In 1966, just as the war in Vietnam was hitting its stride, my father retired from the US Air Force.
Packing up the wife and three small children (the oldest — me — having just completed the second grade) he returned to the town of his own childhood, a place in the Appalachian foothills of northern Alabama with the peculiar name of Boaz.

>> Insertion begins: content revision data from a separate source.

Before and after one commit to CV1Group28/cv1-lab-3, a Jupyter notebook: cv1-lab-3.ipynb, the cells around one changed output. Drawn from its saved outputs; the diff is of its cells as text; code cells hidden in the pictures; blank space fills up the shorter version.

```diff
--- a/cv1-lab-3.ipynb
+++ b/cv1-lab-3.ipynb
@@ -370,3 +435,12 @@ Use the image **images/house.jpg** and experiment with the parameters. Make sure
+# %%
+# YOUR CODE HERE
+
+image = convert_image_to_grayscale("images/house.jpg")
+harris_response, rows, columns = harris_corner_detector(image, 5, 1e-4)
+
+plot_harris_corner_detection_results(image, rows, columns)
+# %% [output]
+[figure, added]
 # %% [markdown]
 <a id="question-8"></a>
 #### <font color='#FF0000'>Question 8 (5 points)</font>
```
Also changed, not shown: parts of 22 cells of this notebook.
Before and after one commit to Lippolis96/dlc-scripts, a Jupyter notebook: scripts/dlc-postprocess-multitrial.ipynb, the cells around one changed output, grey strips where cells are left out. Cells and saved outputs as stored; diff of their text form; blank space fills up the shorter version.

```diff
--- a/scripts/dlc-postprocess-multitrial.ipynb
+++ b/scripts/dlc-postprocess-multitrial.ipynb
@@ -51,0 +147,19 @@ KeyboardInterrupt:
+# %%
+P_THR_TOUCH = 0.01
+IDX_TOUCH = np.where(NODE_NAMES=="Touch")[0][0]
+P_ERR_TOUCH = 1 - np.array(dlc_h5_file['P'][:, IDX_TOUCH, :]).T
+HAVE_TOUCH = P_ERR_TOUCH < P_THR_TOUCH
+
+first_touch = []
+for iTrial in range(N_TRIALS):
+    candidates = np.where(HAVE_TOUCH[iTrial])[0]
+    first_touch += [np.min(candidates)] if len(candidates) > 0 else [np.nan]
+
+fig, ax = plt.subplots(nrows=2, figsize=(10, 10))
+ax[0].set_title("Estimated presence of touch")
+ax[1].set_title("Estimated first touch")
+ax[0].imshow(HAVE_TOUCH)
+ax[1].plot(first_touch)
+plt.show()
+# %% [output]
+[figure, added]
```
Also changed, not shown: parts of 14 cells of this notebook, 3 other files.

My best friend Sebastian died this afternoon, snuggled up in my arms, whimpering and snuffling, trying to purr as I scratched the back of his neck. He had been suffering for several days from a very high fever that evolved into a rampaging anemia that turned his skin yellow and robbed his blood of the ability to transport enough oxygen to keep him alive, no matter how hard he struggled to breathe. He was frightened, and in pain, and he knew that, just like always, I was there to make it all better. Instead, I held him while the veterinarian injected him with a quick, silent poison that ended his life within seconds of my giving her my assent.